## Problem statement
Every entry must be set down exactly in the answer; no pictures should appear.

## Supplied material
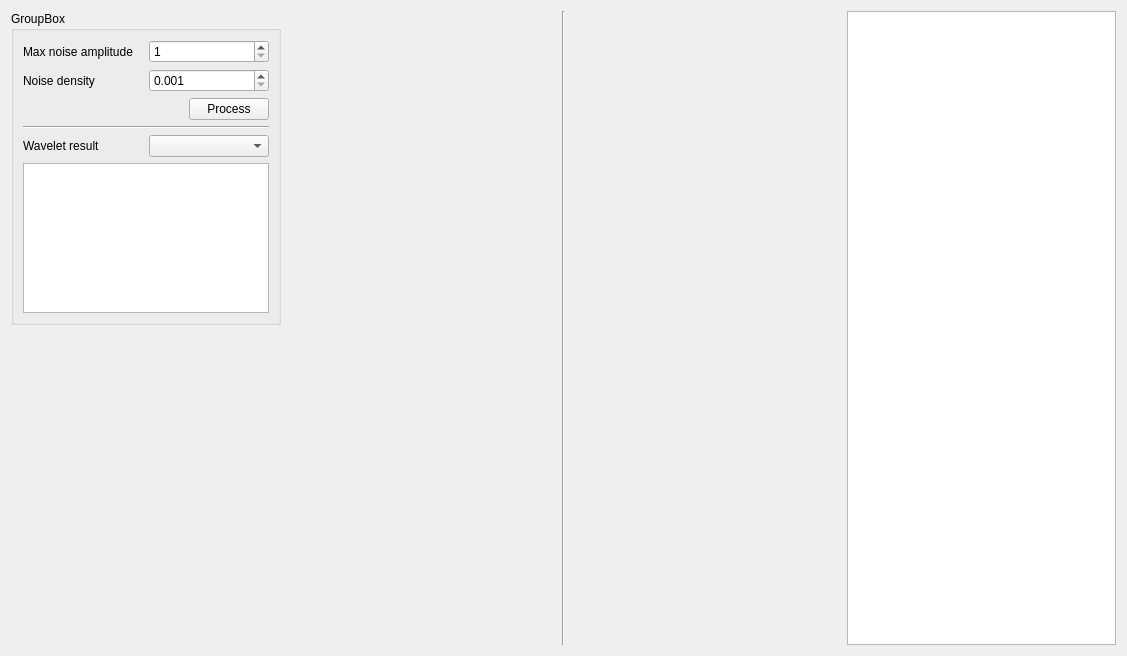
Above: src/AnalyzerWidget.ui from SergShtelmakh/NoiseReduction before the change. Below: the same form after it.
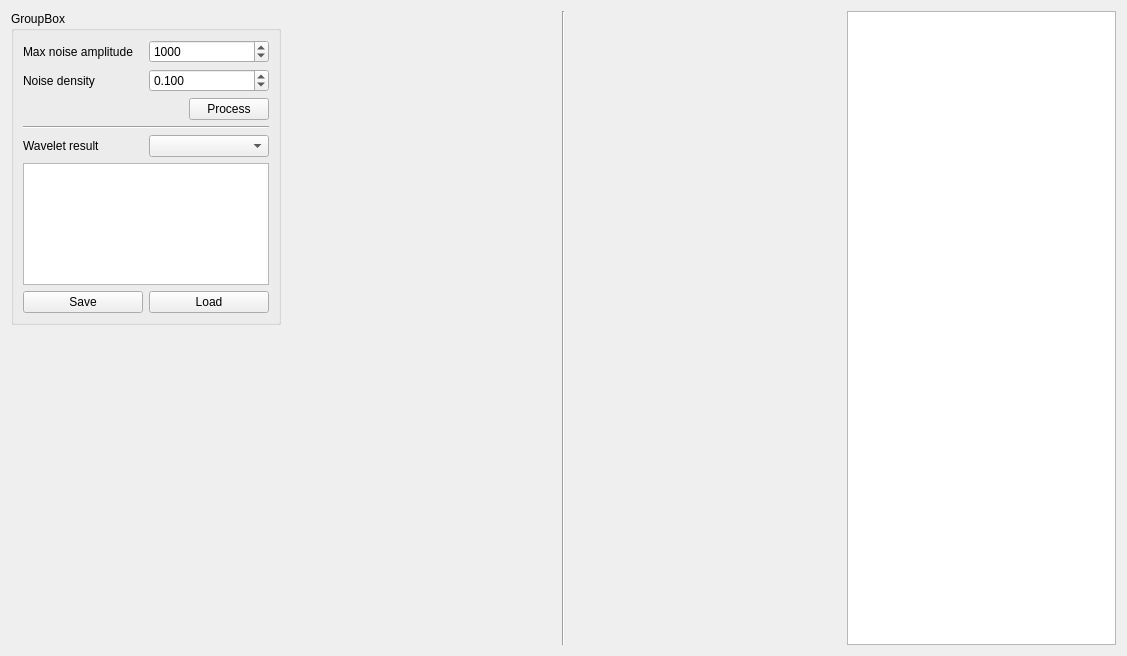
That is the form after the change. Custom widgets are drawn as their Qt base class.

Commit message: Implemented save/load analyzer data

Patch:
```diff
--- a/src/AnalyzerWidget.ui
+++ b/src/AnalyzerWidget.ui
@@ -39,6 +39,9 @@
             <property name="maximum">
              <number>100000</number>
             </property>
+            <property name="value">
+             <number>1000</number>
+            </property>
            </widget>
           </item>
          </layout>
@@ -67,7 +70,7 @@
              <double>0.001000000000000</double>
             </property>
             <property name="value">
-             <double>0.001000000000000</double>
+             <double>0.100000000000000</double>
             </property>
            </widget>
           </item>
@@ -124,6 +127,24 @@
         <item>
          <widget class="QTextEdit" name="teThresholdsInfo"/>
         </item>
+        <item>
+         <layout class="QHBoxLayout" name="horizontalLayout_6">
+          <item>
+           <widget class="QPushButton" name="pbSave">
+            <property name="text">
+             <string>Save</string>
+            </property>
+           </widget>
+          </item>
+          <item>
+           <widget class="QPushButton" name="pbLoad">
+            <property name="text">
+             <string>Load</string>
+            </property>
+           </widget>
+          </item>
+         </layout>
+        </item>
        </layout>
       </widget>
      </item>
```
The commit also changes 9 other files.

## Completed task
Above: src/AnalyzerWidget.ui from SergShtelmakh/NoiseReduction before the change. Below: the same form after it.
That is the form after the change. Custom widgets are drawn as their Qt base class.

Commit message: Implemented save/load analyzer data

Patch:
```diff
--- a/src/AnalyzerWidget.ui
+++ b/src/AnalyzerWidget.ui
@@ -39,6 +39,9 @@
             <property name="maximum">
              <number>100000</number>
             </property>
+            <property name="value">
+             <number>1000</number>
+            </property>
            </widget>
           </item>
          </layout>
@@ -67,7 +70,7 @@
              <double>0.001000000000000</double>
             </property>
             <property name="value">
-             <double>0.001000000000000</double>
+             <double>0.100000000000000</double>
             </property>
            </widget>
           </item>
@@ -124,6 +127,24 @@
         <item>
          <widget class="QTextEdit" name="teThresholdsInfo"/>
         </item>
+        <item>
+         <layout class="QHBoxLayout" name="horizontalLayout_6">
+          <item>
+           <widget class="QPushButton" name="pbSave">
+            <property name="text">
+             <string>Save</string>
+            </property>
+           </widget>
+          </item>
+          <item>
+           <widget class="QPushButton" name="pbLoad">
+            <property name="text">
+             <string>Load</string>
+            </property>
+           </widget>
+          </item>
+         </layout>
+        </item>
        </layout>
       </widget>
      </item>
```
The commit also changes 9 other files.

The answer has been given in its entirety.